WASHINGTON – Ten years ago when the National Animal Germplasm Program (N.A.G.P.) first opened for business, it started out with genetic material from 40 lines of chicken. Today, the Agricultural Research Service (A.R.S.)-operated center in Fort Collins, Colo., has grown into one of the largest repositories of its kind in the world, housing more than half-million genetic samples from 12,000 animals, writes Chris Guy of the A.R.S.

Harvey Blackburn, animal geneticist and N.A.G.P. coordinator, said this collection of germplasm assures genetic diversity of agriculturally significant animals, such as dairy and beef cattle, chicken, sheep and swine, in addition to bison, elk and fish. Among the animal germplasm Mr. Blackburn has added to the A.R.S. collections is that from Shorthorn cattle.

For Mr. Blackburn and other N.A.G.P. specialists, providing vital genetic material for scientific research has become a primary function. They distribute animal samples to university researchers, private laboratories and others who work to improve the genetic makeup of animals.

Genetic material has been used to restore breeds of cattle and other animals that had died out.
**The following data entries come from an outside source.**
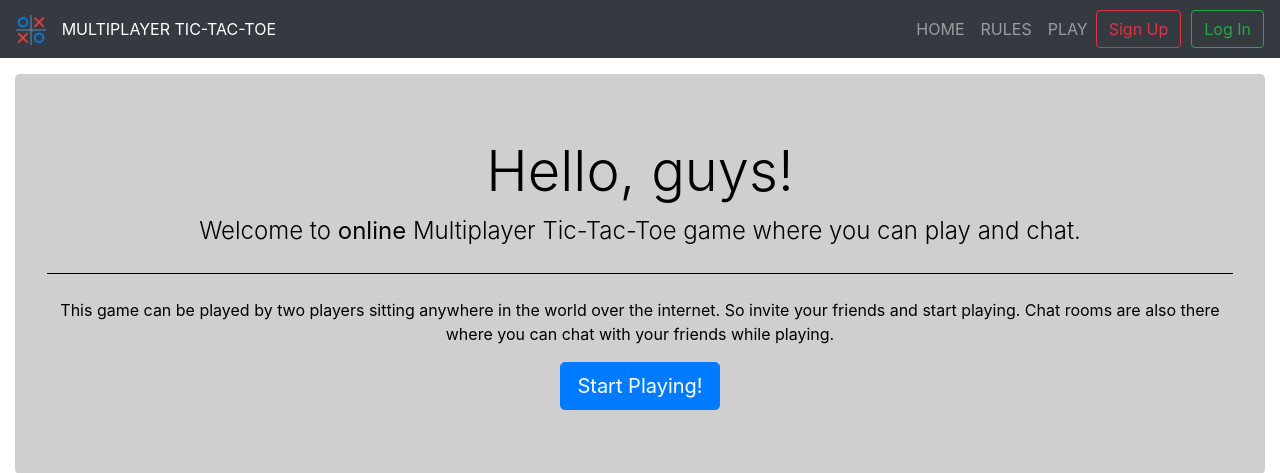
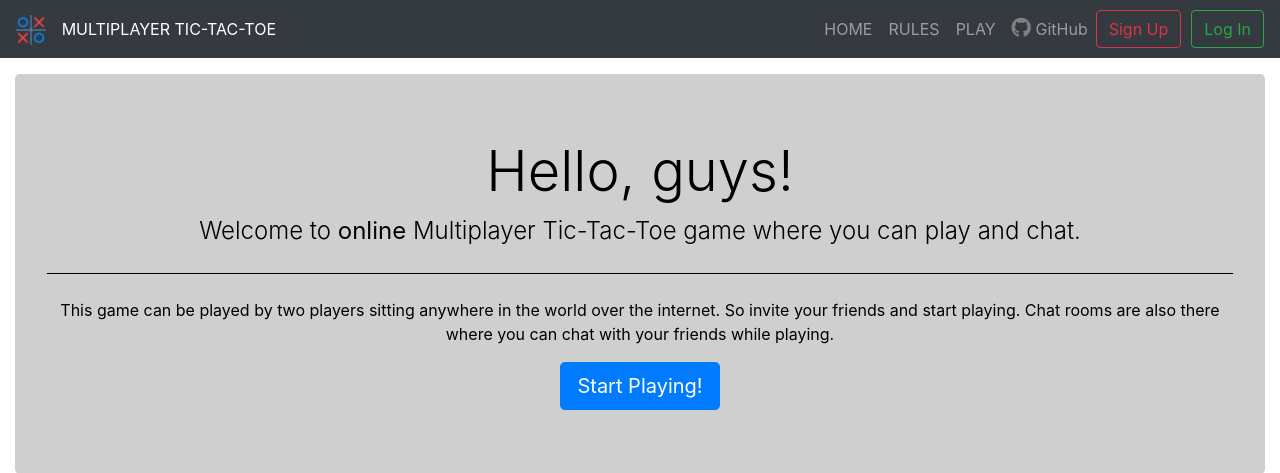
Before and after one commit to spandanpal22/Online-Multiplayer-TicTacToe, a Django app: page / in a window 1280 px wide. Shown: the top 473 px of the page. Run offline with Django 3.2, Linux system fonts and the light colour scheme; some libraries are stand-ins or nearby versions.

Commit message:
added github repo link

```diff
--- a/TicTacToe/static/TicTacToe/css/styleMain.css
+++ b/TicTacToe/static/TicTacToe/css/styleMain.css
@@ -21,6 +21,15 @@
     width: 65vw;
 }
 
+.githubLink {
+    font-size: 20px;
+    color: grey;
+}
+
+.githubLink:hover {
+    color: white;
+}
+
 @media only screen and (max-width: 600px) {
     .title-navbar {
         font-size: 10px;
--- a/TicTacToe/templates/TicTacToe/base.html
+++ b/TicTacToe/templates/TicTacToe/base.html
@@ -91,6 +91,11 @@
                 </li>
                 <li class="nav-item">
                     <a class="nav-link" href="{% url 'play' %}">PLAY</a>
+                </li>
+                <li class="nav-item">
+                    <a class="nav-link" target="_blank"
+                       href="https://github.com/spandanpal22/Online-Multiplayer-TicTacToe"><i
+                            class="fab fa-github social-icon githubLink"></i> GitHub</a>
                 </li>
             </ul>
         </div>
```
Also changed, not shown: db.sqlite3.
Researchers insist that maintaining diversity by preserving germplasm—even if the material comes from breeds that aren't currently being studied—acts as an insurance policy against future diseases or other threats.

In Michigan, researchers worked with D.N.A.-based technology to develop 40 distinct lines of chickens at the Avian Disease and Oncology Laboratory (A.D.O.L.) in East Lansing. Those studies have revealed tools and techniques to find sources of genetic resistance to diseases such as virus-induced tumors.